Although news reports of record sales continue to herald the recovery of the art market, many galleries continue to experience hardship and are driven to close their doors. I believe that auction houses have discovered a new way to take advantage of this unfortunate trend.
Recently, Max Protetch prepared to jump ship but keeping his staff, his loyal client list in and the welfare of his artists, in mind he sold his gallery, and its name, to a successor, Edwin Meulensteen who will take over the business while Protetch stays on as an adviser until October.
It bucks the trend.
Many galleries simply shut down, but galleries as successful as the 40 year old Protetch have been selling to the auction houses. Haunch of Venison is owned by Christie’s International, and Noortman Master Paintings, Andre Emmerich and Deitch Projects belong to Sotheby’s.
Speculation that the auction houses are building a wall of wisdom between themselves and the next market fluctuation starts right here, my friends:
Auction house stock plunges at a sneeze from the economy — and then recovers first. That leaves a tiny fail window, a chink in the armor that most people fail to see.
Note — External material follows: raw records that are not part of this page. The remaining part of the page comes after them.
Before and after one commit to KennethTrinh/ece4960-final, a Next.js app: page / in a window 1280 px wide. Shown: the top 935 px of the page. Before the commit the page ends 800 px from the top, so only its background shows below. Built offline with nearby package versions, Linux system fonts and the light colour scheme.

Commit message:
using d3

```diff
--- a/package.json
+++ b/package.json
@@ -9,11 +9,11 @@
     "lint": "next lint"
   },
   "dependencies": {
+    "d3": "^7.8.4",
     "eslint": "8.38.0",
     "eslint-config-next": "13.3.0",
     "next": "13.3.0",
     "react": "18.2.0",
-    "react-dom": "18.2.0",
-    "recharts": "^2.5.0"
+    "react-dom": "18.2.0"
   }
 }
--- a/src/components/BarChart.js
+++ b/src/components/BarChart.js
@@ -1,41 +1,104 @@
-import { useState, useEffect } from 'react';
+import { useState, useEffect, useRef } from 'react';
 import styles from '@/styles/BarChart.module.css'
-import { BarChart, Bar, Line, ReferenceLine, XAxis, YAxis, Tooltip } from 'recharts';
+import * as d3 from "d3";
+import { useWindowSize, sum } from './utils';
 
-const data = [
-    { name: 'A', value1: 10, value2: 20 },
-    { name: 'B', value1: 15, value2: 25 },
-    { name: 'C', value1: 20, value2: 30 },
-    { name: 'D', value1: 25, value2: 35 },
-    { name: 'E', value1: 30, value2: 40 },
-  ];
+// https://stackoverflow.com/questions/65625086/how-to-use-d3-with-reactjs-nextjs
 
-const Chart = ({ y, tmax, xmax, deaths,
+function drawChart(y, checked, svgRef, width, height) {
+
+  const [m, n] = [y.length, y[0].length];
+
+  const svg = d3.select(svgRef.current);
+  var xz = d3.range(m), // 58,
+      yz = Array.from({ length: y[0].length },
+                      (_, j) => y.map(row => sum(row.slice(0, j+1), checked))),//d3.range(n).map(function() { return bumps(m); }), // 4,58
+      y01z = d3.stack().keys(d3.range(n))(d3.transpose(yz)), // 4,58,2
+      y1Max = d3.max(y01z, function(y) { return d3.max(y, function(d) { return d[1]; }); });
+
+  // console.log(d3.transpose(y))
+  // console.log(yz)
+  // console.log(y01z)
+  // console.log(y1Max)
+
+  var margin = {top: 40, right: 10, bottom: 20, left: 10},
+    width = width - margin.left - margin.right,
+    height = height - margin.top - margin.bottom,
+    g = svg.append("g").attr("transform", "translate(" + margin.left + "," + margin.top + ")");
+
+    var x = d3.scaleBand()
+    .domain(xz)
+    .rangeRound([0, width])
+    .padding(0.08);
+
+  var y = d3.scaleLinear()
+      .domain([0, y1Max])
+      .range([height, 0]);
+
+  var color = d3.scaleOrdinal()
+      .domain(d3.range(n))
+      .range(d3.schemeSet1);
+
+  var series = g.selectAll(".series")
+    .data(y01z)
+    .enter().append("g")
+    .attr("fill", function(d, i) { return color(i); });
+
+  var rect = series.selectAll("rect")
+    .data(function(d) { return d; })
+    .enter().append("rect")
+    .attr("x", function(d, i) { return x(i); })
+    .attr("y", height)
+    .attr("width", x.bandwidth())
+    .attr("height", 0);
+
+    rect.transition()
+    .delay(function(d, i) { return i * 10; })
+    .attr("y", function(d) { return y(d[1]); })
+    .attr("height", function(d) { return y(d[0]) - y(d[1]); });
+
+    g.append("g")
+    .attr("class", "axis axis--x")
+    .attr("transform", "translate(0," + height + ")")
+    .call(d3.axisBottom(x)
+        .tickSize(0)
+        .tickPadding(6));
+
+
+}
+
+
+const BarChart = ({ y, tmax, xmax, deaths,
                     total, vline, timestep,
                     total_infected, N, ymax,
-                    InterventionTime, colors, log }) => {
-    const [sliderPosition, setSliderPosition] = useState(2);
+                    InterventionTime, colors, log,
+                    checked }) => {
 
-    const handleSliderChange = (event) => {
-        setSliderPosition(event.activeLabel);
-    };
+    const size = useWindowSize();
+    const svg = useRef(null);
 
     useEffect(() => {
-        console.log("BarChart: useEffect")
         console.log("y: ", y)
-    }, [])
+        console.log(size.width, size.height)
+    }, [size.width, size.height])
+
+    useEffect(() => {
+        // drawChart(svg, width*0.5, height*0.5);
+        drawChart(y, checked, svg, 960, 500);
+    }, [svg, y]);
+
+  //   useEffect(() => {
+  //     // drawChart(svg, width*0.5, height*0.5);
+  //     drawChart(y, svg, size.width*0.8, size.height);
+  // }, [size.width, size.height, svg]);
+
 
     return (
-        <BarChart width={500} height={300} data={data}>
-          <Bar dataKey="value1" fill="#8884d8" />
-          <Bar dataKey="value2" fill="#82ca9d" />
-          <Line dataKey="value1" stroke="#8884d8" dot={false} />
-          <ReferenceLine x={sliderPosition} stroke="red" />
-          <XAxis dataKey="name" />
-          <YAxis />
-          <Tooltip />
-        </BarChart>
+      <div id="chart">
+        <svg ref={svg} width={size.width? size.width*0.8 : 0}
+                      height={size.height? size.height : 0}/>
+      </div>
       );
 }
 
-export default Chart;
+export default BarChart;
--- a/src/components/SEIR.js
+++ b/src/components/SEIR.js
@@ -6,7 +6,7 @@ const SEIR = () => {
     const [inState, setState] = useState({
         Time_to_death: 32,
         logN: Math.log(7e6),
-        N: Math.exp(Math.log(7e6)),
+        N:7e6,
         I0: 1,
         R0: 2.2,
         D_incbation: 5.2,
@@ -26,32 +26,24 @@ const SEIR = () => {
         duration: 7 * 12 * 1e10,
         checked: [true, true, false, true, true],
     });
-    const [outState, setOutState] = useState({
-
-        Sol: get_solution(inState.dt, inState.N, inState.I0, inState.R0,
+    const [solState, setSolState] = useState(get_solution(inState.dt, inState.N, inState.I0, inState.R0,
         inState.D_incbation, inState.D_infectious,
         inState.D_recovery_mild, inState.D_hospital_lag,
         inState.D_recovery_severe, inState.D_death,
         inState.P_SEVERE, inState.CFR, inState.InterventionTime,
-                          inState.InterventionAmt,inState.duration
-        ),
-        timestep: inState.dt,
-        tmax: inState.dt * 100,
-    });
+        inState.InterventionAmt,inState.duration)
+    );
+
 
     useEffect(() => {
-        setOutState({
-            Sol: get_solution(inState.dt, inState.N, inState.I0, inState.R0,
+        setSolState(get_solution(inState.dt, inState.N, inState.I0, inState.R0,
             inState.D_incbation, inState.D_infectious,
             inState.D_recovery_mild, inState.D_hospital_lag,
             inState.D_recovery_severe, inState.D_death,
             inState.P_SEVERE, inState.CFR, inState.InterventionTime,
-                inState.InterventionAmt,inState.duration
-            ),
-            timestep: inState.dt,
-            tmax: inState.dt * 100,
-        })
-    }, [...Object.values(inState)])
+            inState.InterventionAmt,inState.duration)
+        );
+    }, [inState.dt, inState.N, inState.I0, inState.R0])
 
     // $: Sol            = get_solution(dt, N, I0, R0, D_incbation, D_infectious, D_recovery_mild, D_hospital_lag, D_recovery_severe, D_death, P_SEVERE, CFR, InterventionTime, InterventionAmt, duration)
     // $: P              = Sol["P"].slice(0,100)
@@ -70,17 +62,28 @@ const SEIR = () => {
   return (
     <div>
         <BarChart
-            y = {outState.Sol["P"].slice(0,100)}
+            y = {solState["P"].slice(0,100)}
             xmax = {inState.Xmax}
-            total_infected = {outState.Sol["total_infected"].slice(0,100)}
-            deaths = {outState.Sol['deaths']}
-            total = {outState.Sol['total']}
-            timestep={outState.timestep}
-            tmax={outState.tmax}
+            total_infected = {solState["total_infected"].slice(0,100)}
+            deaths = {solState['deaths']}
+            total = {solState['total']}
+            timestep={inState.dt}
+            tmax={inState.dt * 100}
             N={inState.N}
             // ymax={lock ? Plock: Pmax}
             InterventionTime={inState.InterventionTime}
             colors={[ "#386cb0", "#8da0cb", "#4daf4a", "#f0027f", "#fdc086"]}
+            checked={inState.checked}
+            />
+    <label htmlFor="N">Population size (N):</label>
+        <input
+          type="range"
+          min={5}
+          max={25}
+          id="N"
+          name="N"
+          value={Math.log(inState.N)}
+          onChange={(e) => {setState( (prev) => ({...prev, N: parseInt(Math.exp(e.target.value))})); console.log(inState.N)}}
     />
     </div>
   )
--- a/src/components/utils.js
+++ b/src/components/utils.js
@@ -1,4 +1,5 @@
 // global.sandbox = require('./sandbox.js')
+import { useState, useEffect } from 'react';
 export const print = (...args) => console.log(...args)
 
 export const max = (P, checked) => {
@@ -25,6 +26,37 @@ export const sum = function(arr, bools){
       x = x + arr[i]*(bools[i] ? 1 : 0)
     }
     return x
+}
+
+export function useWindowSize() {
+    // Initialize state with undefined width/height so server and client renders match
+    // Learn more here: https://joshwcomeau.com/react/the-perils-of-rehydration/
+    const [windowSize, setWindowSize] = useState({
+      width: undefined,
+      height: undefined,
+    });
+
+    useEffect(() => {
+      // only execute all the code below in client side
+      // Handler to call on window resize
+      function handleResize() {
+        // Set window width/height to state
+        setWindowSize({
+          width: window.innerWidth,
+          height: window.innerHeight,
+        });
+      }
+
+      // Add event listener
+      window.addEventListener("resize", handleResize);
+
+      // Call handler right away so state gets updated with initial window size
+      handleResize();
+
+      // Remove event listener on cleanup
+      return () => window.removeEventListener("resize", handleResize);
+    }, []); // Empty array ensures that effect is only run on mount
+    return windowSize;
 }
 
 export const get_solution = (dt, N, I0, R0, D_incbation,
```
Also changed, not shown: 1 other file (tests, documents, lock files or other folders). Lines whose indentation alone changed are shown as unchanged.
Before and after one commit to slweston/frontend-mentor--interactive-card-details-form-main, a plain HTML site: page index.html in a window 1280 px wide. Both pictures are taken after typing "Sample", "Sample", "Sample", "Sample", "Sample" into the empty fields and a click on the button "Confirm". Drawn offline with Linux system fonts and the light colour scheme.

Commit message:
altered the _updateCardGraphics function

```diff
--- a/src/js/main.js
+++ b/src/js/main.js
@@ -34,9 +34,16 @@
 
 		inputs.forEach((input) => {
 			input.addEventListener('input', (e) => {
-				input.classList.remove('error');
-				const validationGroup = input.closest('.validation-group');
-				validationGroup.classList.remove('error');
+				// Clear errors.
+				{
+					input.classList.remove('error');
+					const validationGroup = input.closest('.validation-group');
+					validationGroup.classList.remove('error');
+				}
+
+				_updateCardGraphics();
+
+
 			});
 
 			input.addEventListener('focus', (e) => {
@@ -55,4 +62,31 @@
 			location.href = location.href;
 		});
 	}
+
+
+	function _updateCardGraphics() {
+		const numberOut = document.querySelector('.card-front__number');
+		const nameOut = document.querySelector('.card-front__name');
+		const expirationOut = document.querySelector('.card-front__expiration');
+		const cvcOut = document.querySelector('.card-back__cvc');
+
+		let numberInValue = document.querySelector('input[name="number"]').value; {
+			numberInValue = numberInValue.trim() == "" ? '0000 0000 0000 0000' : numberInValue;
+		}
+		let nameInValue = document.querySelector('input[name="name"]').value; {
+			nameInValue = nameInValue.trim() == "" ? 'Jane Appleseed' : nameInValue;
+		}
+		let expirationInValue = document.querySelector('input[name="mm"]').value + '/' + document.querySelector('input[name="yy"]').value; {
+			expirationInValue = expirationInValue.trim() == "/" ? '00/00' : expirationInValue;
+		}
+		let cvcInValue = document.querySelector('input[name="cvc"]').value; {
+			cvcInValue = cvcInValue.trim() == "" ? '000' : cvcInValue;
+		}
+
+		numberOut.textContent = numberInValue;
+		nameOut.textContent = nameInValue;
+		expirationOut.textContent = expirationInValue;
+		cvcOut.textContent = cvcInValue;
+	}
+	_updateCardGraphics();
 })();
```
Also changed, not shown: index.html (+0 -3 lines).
They think the auction houses are fail-safe when, actually they the canary in our economy’s coal mine.
And since collectors tend to prefer selling through dealers when they need cash on the down low, auction houses can hedge their bets by owning some of the top galleries.